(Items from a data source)
*** Block opens ***
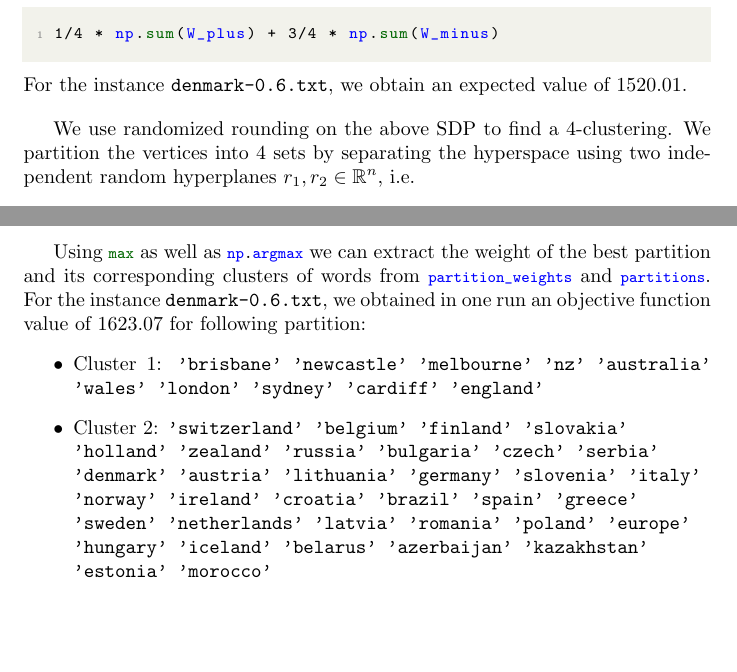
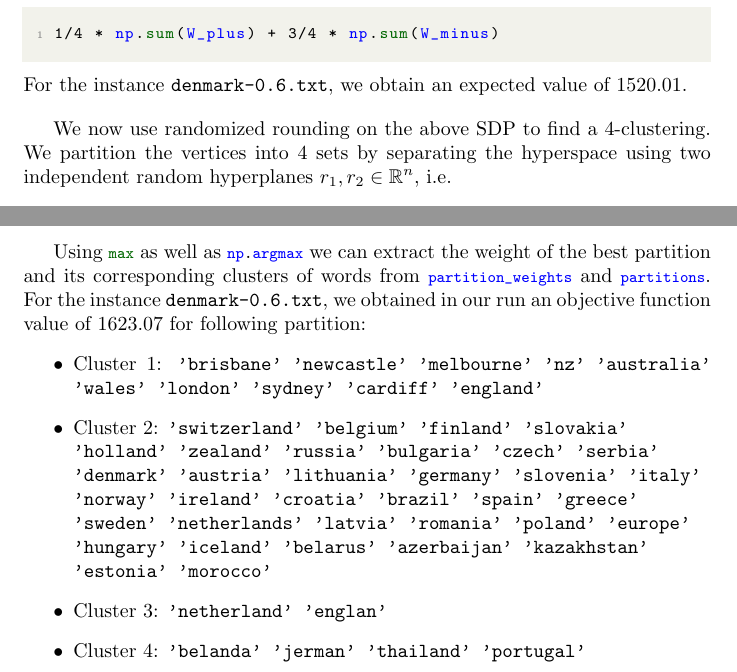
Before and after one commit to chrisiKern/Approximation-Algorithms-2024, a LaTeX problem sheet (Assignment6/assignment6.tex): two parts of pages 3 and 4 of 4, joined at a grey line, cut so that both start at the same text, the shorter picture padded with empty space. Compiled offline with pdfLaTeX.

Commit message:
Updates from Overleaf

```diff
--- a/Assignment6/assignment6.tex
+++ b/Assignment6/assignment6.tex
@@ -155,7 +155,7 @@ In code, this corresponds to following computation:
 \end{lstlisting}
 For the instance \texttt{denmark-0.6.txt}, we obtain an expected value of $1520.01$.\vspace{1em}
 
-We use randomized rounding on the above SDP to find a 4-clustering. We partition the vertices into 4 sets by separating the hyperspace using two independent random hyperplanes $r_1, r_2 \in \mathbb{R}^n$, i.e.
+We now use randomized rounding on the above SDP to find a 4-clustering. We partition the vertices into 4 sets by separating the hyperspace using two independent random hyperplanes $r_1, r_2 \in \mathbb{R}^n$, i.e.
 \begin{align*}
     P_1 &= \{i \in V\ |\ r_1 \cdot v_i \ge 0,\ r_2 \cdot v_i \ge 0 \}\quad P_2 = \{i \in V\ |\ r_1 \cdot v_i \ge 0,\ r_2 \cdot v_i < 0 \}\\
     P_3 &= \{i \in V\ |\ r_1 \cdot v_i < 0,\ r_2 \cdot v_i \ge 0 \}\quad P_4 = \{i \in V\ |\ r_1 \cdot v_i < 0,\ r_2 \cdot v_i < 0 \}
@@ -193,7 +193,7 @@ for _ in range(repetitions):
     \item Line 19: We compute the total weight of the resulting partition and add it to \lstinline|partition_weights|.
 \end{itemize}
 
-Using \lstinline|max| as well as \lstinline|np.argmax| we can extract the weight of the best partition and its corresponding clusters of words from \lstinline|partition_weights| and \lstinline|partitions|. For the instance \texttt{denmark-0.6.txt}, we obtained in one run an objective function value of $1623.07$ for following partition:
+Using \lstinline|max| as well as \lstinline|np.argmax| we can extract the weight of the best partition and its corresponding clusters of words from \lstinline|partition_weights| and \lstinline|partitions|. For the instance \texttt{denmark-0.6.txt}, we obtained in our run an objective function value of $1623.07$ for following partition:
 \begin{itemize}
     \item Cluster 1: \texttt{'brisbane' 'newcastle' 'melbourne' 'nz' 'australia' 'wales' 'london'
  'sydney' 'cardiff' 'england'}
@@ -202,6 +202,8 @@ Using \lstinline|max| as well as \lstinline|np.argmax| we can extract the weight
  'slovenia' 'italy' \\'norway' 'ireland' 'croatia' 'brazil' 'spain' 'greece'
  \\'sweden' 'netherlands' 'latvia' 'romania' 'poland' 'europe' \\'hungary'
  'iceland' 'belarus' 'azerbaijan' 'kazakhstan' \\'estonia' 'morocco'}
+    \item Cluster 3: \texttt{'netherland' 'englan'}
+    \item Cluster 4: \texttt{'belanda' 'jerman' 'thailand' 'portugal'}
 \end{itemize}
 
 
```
*** Block closes ***
Every line in the data above needs to be given again exactly, pictures aside.

Before and after one commit to chrisiKern/Approximation-Algorithms-2024, a LaTeX problem sheet (Assignment6/assignment6.tex): two parts of pages 3 and 4 of 4, joined at a grey line, cut so that both start at the same text, the shorter picture padded with empty space. Compiled offline with pdfLaTeX.

Commit message:
Updates from Overleaf

```diff
--- a/Assignment6/assignment6.tex
+++ b/Assignment6/assignment6.tex
@@ -155,7 +155,7 @@ In code, this corresponds to following computation:
 \end{lstlisting}
 For the instance \texttt{denmark-0.6.txt}, we obtain an expected value of $1520.01$.\vspace{1em}
 
-We use randomized rounding on the above SDP to find a 4-clustering. We partition the vertices into 4 sets by separating the hyperspace using two independent random hyperplanes $r_1, r_2 \in \mathbb{R}^n$, i.e.
+We now use randomized rounding on the above SDP to find a 4-clustering. We partition the vertices into 4 sets by separating the hyperspace using two independent random hyperplanes $r_1, r_2 \in \mathbb{R}^n$, i.e.
 \begin{align*}
     P_1 &= \{i \in V\ |\ r_1 \cdot v_i \ge 0,\ r_2 \cdot v_i \ge 0 \}\quad P_2 = \{i \in V\ |\ r_1 \cdot v_i \ge 0,\ r_2 \cdot v_i < 0 \}\\
     P_3 &= \{i \in V\ |\ r_1 \cdot v_i < 0,\ r_2 \cdot v_i \ge 0 \}\quad P_4 = \{i \in V\ |\ r_1 \cdot v_i < 0,\ r_2 \cdot v_i < 0 \}
@@ -193,7 +193,7 @@ for _ in range(repetitions):
     \item Line 19: We compute the total weight of the resulting partition and add it to \lstinline|partition_weights|.
 \end{itemize}
 
-Using \lstinline|max| as well as \lstinline|np.argmax| we can extract the weight of the best partition and its corresponding clusters of words from \lstinline|partition_weights| and \lstinline|partitions|. For the instance \texttt{denmark-0.6.txt}, we obtained in one run an objective function value of $1623.07$ for following partition:
+Using \lstinline|max| as well as \lstinline|np.argmax| we can extract the weight of the best partition and its corresponding clusters of words from \lstinline|partition_weights| and \lstinline|partitions|. For the instance \texttt{denmark-0.6.txt}, we obtained in our run an objective function value of $1623.07$ for following partition:
 \begin{itemize}
     \item Cluster 1: \texttt{'brisbane' 'newcastle' 'melbourne' 'nz' 'australia' 'wales' 'london'
  'sydney' 'cardiff' 'england'}
@@ -202,6 +202,8 @@ Using \lstinline|max| as well as \lstinline|np.argmax| we can extract the weight
  'slovenia' 'italy' \\'norway' 'ireland' 'croatia' 'brazil' 'spain' 'greece'
  \\'sweden' 'netherlands' 'latvia' 'romania' 'poland' 'europe' \\'hungary'
  'iceland' 'belarus' 'azerbaijan' 'kazakhstan' \\'estonia' 'morocco'}
+    \item Cluster 3: \texttt{'netherland' 'englan'}
+    \item Cluster 4: \texttt{'belanda' 'jerman' 'thailand' 'portugal'}
 \end{itemize}
 
 
```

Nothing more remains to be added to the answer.